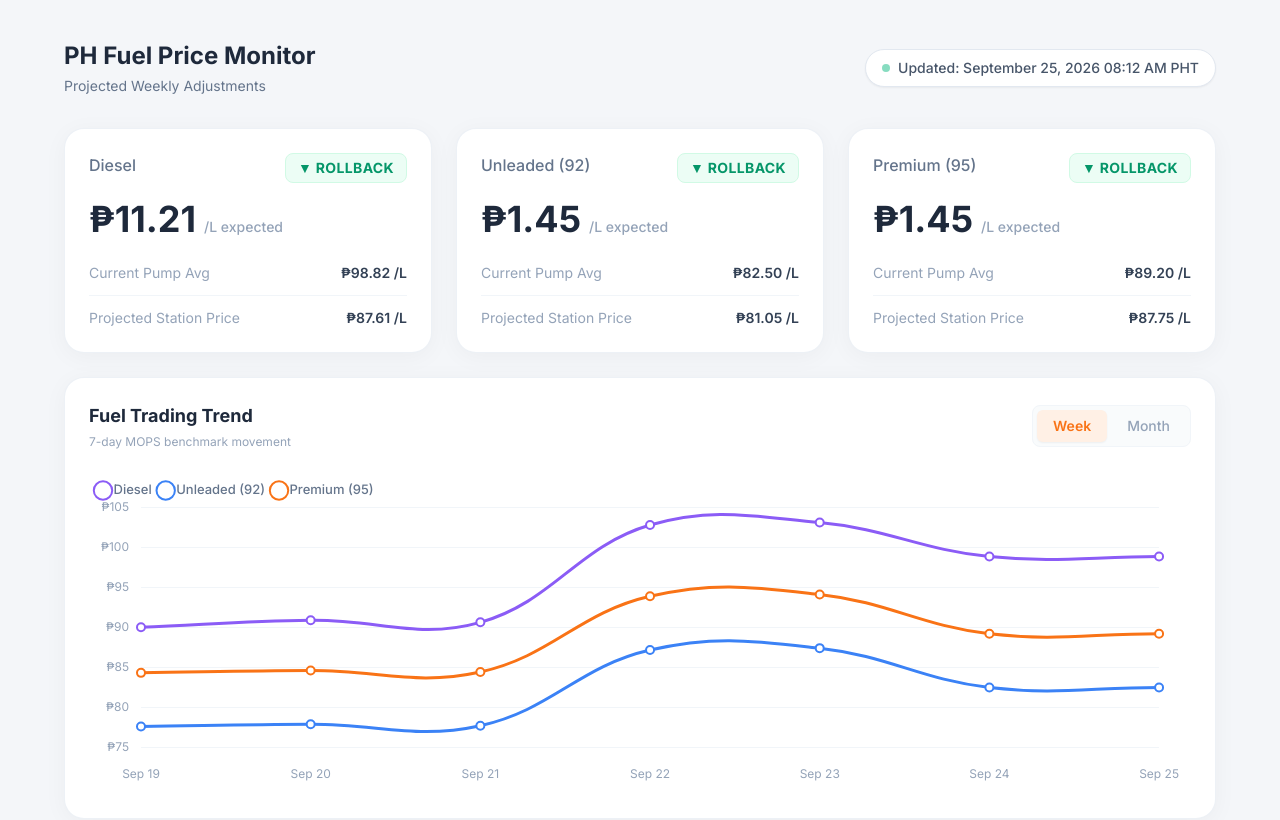
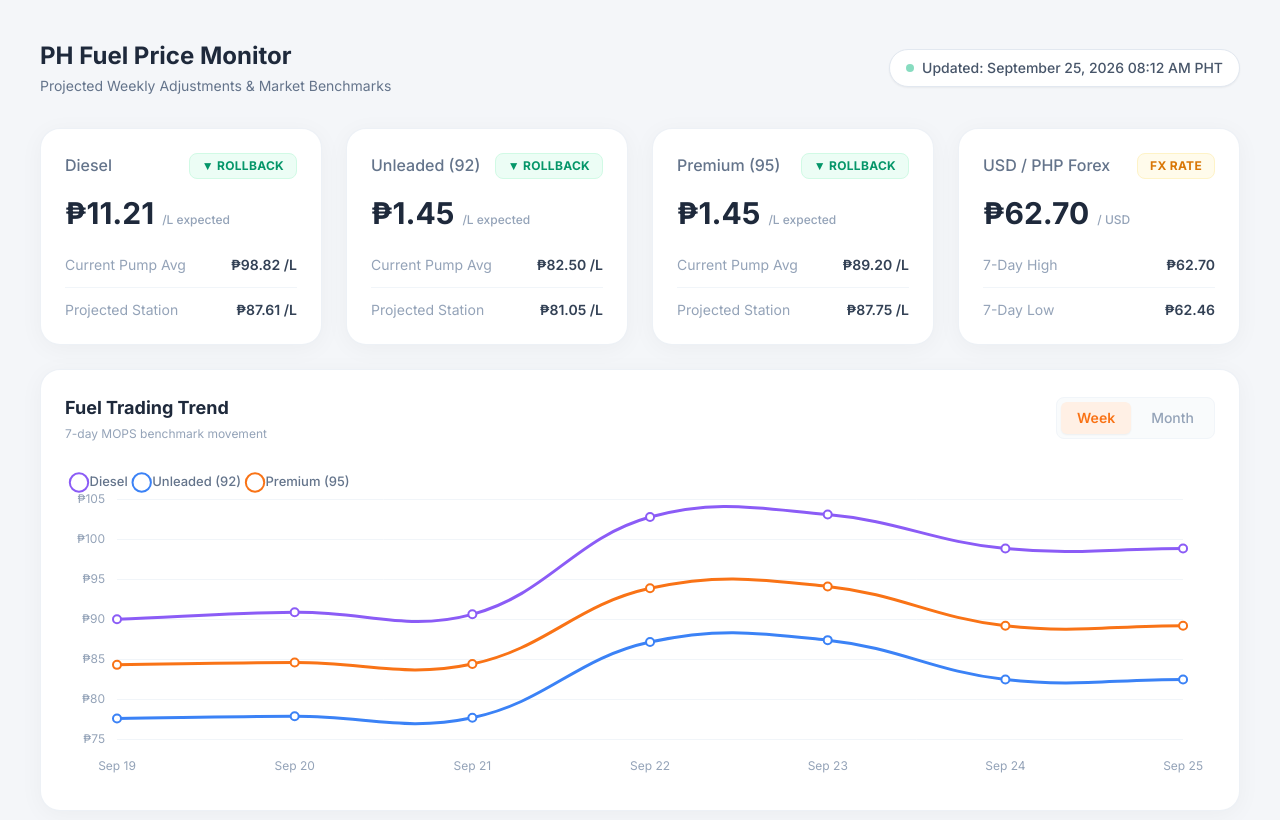
Before and after one commit to EmylCoding/ph_fuel_tracker, a plain HTML site: page index.html in a window 1280 px wide. Drawn offline with nearby package versions, Linux system fonts and the light colour scheme.

Commit message:
Refactor index.html for layout and styling improvements
Updated HTML structure and styling for better layout and readability. Added Forex Exchange Card and adjusted various classes for consistency.

```diff
--- a/index.html
+++ b/index.html
@@ -4,7 +4,7 @@
     <meta charset="UTF-8">
     <meta name="viewport" content="width=device-width, initial-scale=1.0">
     <title>PH Fuel Price Monitor</title>
-    <!-- Tailwind CSS for rapid UI styling -->
+    <!-- Tailwind CSS -->
     <script src="https://cdn.tailwindcss.com"></script>
     <!-- Chart.js -->
     <script src="https://cdn.jsdelivr.net/npm/chart.js"></script>
@@ -26,13 +26,13 @@
 </head>
 <body class="text-slate-800 p-4 md:p-10 min-h-screen">
 
-    <div class="max-w-6xl mx-auto space-y-6">
+    <div class="max-w-7xl mx-auto space-y-6">
 
         <!-- Top Header -->
         <div class="flex flex-col md:flex-row justify-between items-start md:items-center gap-4 mb-8">
             <div>
                 <h1 class="text-2xl font-bold text-slate-800">PH Fuel Price Monitor</h1>
-                <p class="text-sm text-slate-500 mt-1">Projected Weekly Adjustments</p>
+                <p class="text-sm text-slate-500 mt-1">Projected Weekly Adjustments & Market Benchmarks</p>
             </div>
             <div class="bg-white px-4 py-2 rounded-full border border-slate-200 shadow-sm flex items-center gap-2">
                 <div class="w-2 h-2 rounded-full bg-emerald-500 animate-pulse"></div>
@@ -40,27 +40,27 @@
             </div>
         </div>
 
-        <!-- Metric Cards -->
-        <div class="grid grid-cols-1 md:grid-cols-3 gap-6">
+        <!-- Metric Cards Grid (Fuels + Forex) -->
+        <div class="grid grid-cols-1 sm:grid-cols-2 lg:grid-cols-4 gap-6">
 
             <!-- Diesel Card -->
             <div class="solis-card p-6">
                 <div class="flex justify-between items-start mb-4">
                     <h3 class="text-slate-500 font-medium">Diesel</h3>
-                    <span id="diesel-badge" class="px-3 py-1 bg-slate-100 text-slate-500 rounded-lg text-sm font-semibold tracking-wide">--</span>
+                    <span id="diesel-badge" class="px-3 py-1 bg-slate-100 text-slate-500 rounded-lg text-xs font-semibold tracking-wide">--</span>
                 </div>
                 <div class="flex items-baseline gap-2 mb-6">
-                    <span class="text-4xl font-bold text-slate-800" id="diesel-impact">₱0.00</span>
-                    <span class="text-slate-400 font-medium text-sm">/L expected</span>
+                    <span class="text-3xl font-bold text-slate-800" id="diesel-impact">₱0.00</span>
+                    <span class="text-slate-400 font-medium text-xs">/L expected</span>
                 </div>
                 <div class="space-y-3">
-                    <div class="flex justify-between items-center text-sm">
+                    <div class="flex justify-between items-center text-xs sm:text-sm">
                         <span class="text-slate-400">Current Pump Avg</span>
                         <span class="font-semibold text-slate-700" id="diesel-current">₱0.00</span>
                     </div>
                     <div class="w-full h-px bg-slate-100"></div>
-                    <div class="flex justify-between items-center text-sm">
-                        <span class="text-slate-400">Projected Station Price</span>
+                    <div class="flex justify-between items-center text-xs sm:text-sm">
+                        <span class="text-slate-400">Projected Station</span>
                         <span class="font-semibold text-slate-700" id="diesel-projected">₱0.00</span>
                     </div>
                 </div>
@@ -70,20 +70,20 @@
             <div class="solis-card p-6">
                 <div class="flex justify-between items-start mb-4">
                     <h3 class="text-slate-500 font-medium">Unleaded (92)</h3>
-                    <span id="unleaded-badge" class="px-3 py-1 bg-slate-100 text-slate-500 rounded-lg text-sm font-semibold tracking-wide">--</span>
+                    <span id="unleaded-badge" class="px-3 py-1 bg-slate-100 text-slate-500 rounded-lg text-xs font-semibold tracking-wide">--</span>
                 </div>
                 <div class="flex items-baseline gap-2 mb-6">
-                    <span class="text-4xl font-bold text-slate-800" id="unleaded-impact">₱0.00</span>
-                    <span class="text-slate-400 font-medium text-sm">/L expected</span>
+                    <span class="text-3xl font-bold text-slate-800" id="unleaded-impact">₱0.00</span>
+                    <span class="text-slate-400 font-medium text-xs">/L expected</span>
                 </div>
                 <div class="space-y-3">
-                    <div class="flex justify-between items-center text-sm">
+                    <div class="flex justify-between items-center text-xs sm:text-sm">
                         <span class="text-slate-400">Current Pump Avg</span>
                         <span class="font-semibold text-slate-700" id="unleaded-current">₱0.00</span>
                     </div>
                     <div class="w-full h-px bg-slate-100"></div>
-                    <div class="flex justify-between items-center text-sm">
-                        <span class="text-slate-400">Projected Station Price</span>
+                    <div class="flex justify-between items-center text-xs sm:text-sm">
+                        <span class="text-slate-400">Projected Station</span>
                         <span class="font-semibold text-slate-700" id="unleaded-projected">₱0.00</span>
                     </div>
                 </div>
@@ -93,21 +93,44 @@
             <div class="solis-card p-6">
                 <div class="flex justify-between items-start mb-4">
                     <h3 class="text-slate-500 font-medium">Premium (95)</h3>
-                    <span id="premium-badge" class="px-3 py-1 bg-slate-100 text-slate-500 rounded-lg text-sm font-semibold tracking-wide">--</span>
+                    <span id="premium-badge" class="px-3 py-1 bg-slate-100 text-slate-500 rounded-lg text-xs font-semibold tracking-wide">--</span>
                 </div>
                 <div class="flex items-baseline gap-2 mb-6">
-                    <span class="text-4xl font-bold text-slate-800" id="premium-impact">₱0.00</span>
-                    <span class="text-slate-400 font-medium text-sm">/L expected</span>
+                    <span class="text-3xl font-bold text-slate-800" id="premium-impact">₱0.00</span>
+                    <span class="text-slate-400 font-medium text-xs">/L expected</span>
                 </div>
                 <div class="space-y-3">
-                    <div class="flex justify-between items-center text-sm">
+                    <div class="flex justify-between items-center text-xs sm:text-sm">
                         <span class="text-slate-400">Current Pump Avg</span>
                         <span class="font-semibold text-slate-700" id="premium-current">₱0.00</span>
                     </div>
                     <div class="w-full h-px bg-slate-100"></div>
-                    <div class="flex justify-between items-center text-sm">
-                        <span class="text-slate-400">Projected Station Price</span>
+                    <div class="flex justify-between items-center text-xs sm:text-sm">
+                        <span class="text-slate-400">Projected Station</span>
                         <span class="font-semibold text-slate-700" id="premium-projected">₱0.00</span>
+                    </div>
+                </div>
+            </div>
+
+            <!-- Forex Exchange Card -->
+            <div class="solis-card p-6">
+                <div class="flex justify-between items-start mb-4">
+                    <h3 class="text-slate-500 font-medium">USD / PHP Forex</h3>
+                    <span class="px-3 py-1 bg-amber-50 text-amber-600 border border-amber-100 rounded-lg text-xs font-bold tracking-wide">FX RATE</span>
+                </div>
+                <div class="flex items-baseline gap-2 mb-6">
+                    <span class="text-3xl font-bold text-slate-800" id="forex-current">₱0.00</span>
+                    <span class="text-slate-400 font-medium text-xs">/ USD</span>
+                </div>
+                <div class="space-y-3">
+                    <div class="flex justify-between items-center text-xs sm:text-sm">
+                        <span class="text-slate-400">7-Day High</span>
+                        <span class="font-semibold text-slate-700" id="forex-high">₱0.00</span>
+                    </div>
+                    <div class="w-full h-px bg-slate-100"></div>
+                    <div class="flex justify-between items-center text-xs sm:text-sm">
+                        <span class="text-slate-400">7-Day Low</span>
+                        <span class="font-semibold text-slate-700" id="forex-low">₱0.00</span>
                     </div>
                 </div>
             </div>
@@ -122,7 +145,7 @@
                     <p class="text-xs text-slate-400 mt-1">7-day MOPS benchmark movement</p>
                 </div>
 
-                <!-- Mimicking the SolisCloud Operating Data Toggles -->
+                <!-- SolisCloud Operating Data Toggles -->
                 <div class="flex space-x-1 bg-slate-50/80 p-1 rounded-lg border border-slate-100">
                     <button class="px-4 py-1.5 bg-[#FFF0E5] text-[#F97316] rounded-md text-sm font-semibold shadow-sm">Week</button>
                     <button class="px-4 py-1.5 text-slate-400 hover:text-slate-600 rounded-md text-sm font-medium transition-colors">Month</button>
@@ -139,18 +162,17 @@
     <script>
         document.addEventListener("DOMContentLoaded", async () => {
             try {
-                // Fetch the payload generated by your python scraper
                 const response = await fetch('data.json');
                 const data = await response.json();
 
                 // Set Header Date
                 document.getElementById('last-updated').textContent = `Updated: ${data.updated_at}`;
 
-                // Utility Functions
+                // Utility Formatter Functions
                 const formatImpact = (val) => `₱${Math.abs(val).toFixed(2)}`;
                 const formatPrice = (val) => `₱${val.toFixed(2)} /L`;
 
-                // Inject Data to DOM Cards
+                // Populate Fuel Cards
                 const setCardData = (type, fuel) => {
                     document.getElementById(`${type}-impact`).textContent = formatImpact(fuel.est_weekly_impact);
                     document.getElementById(`${type}-current`).textContent = formatPrice(fuel.current_pump_price);
@@ -158,13 +180,13 @@
 
                     const badge = document.getElementById(`${type}-badge`);
                     if (fuel.status === 'ROLLBACK') {
-                        badge.className = 'px-3 py-1 bg-emerald-50 text-emerald-600 border border-emerald-100 rounded-lg text-sm font-bold tracking-wide';
+                        badge.className = 'px-3 py-1 bg-emerald-50 text-emerald-600 border border-emerald-100 rounded-lg text-xs font-bold tracking-wide';
                         badge.textContent = `▼ ROLLBACK`;
                     } else if (fuel.status === 'HIKE') {
-                        badge.className = 'px-3 py-1 bg-rose-50 text-rose-600 border border-rose-100 rounded-lg text-sm font-bold tracking-wide';
+                        badge.className = 'px-3 py-1 bg-rose-50 text-rose-600 border border-rose-100 rounded-lg text-xs font-bold tracking-wide';
                         badge.textContent = `▲ HIKE`;
                     } else {
-                        badge.className = 'px-3 py-1 bg-slate-100 text-slate-500 border border-slate-200 rounded-lg text-sm font-bold tracking-wide';
+                        badge.className = 'px-3 py-1 bg-slate-100 text-slate-500 border border-slate-200 rounded-lg text-xs font-bold tracking-wide';
                         badge.textContent = `NO CHANGE`;
                     }
                 };
@@ -173,7 +195,17 @@
                 setCardData('unleaded', data.fuels.unleaded);
                 setCardData('premium', data.fuels.premium);
 
-                // Chart.js Configuration for SolisCloud Aesthetic
+                // Populate Forex Card
+                if (data.forex) {
+                    document.getElementById('forex-current').textContent = `₱${data.forex.current.toFixed(2)}`;
+                    const rates = data.forex.rates || [data.forex.current];
+                    const maxRate = Math.max(...rates);
+                    const minRate = Math.min(...rates);
+                    document.getElementById('forex-high').textContent = `₱${maxRate.toFixed(2)}`;
+                    document.getElementById('forex-low').textContent = `₱${minRate.toFixed(2)}`;
+                }
+
+                // Chart.js Configuration
                 const ctx = document.getElementById('trendChart').getContext('2d');
                 new Chart(ctx, {
                     type: 'line',
@@ -183,9 +215,9 @@
                             {
                                 label: 'Diesel',
                                 data: data.fuels.diesel.trend,
-                                borderColor: '#8B5CF6', // Vibrant Purple
+                                borderColor: '#8B5CF6',
                                 borderWidth: 3,
-                                tension: 0.4, // Smooth curve
+                                tension: 0.4,
                                 pointBackgroundColor: '#FFFFFF',
                                 pointBorderColor: '#8B5CF6',
                                 pointBorderWidth: 2,
@@ -195,7 +227,7 @@
                             {
                                 label: 'Unleaded (92)',
                                 data: data.fuels.unleaded.trend,
-                                borderColor: '#3B82F6', // Soft Blue
+                                borderColor: '#3B82F6',
                                 borderWidth: 3,
                                 tension: 0.4,
                                 pointBackgroundColor: '#FFFFFF',
@@ -207,7 +239,7 @@
                             {
                                 label: 'Premium (95)',
                                 data: data.fuels.premium.trend,
-                                borderColor: '#F97316', // Soft Orange
+                                borderColor: '#F97316',
                                 borderWidth: 3,
                                 tension: 0.4,
                                 pointBackgroundColor: '#FFFFFF',
@@ -233,7 +265,7 @@
                                     usePointStyle: true,
                                     boxWidth: 8,
                                     font: { family: 'Inter', size: 13, weight: '500' },
-                                    color: '#64748b' // slate-500
+                                    color: '#64748b'
                                 }
                             },
                             tooltip: {
```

### Exercise brief
Please go through the material and return each line where the word "styling" appears.

### Response for this exercise
Refactor index.html for layout and styling improvements
Updated HTML structure and styling for better layout and readability. Added Forex Exchange Card and adjusted various classes for consistency.
-    <!-- Tailwind CSS for rapid UI styling -->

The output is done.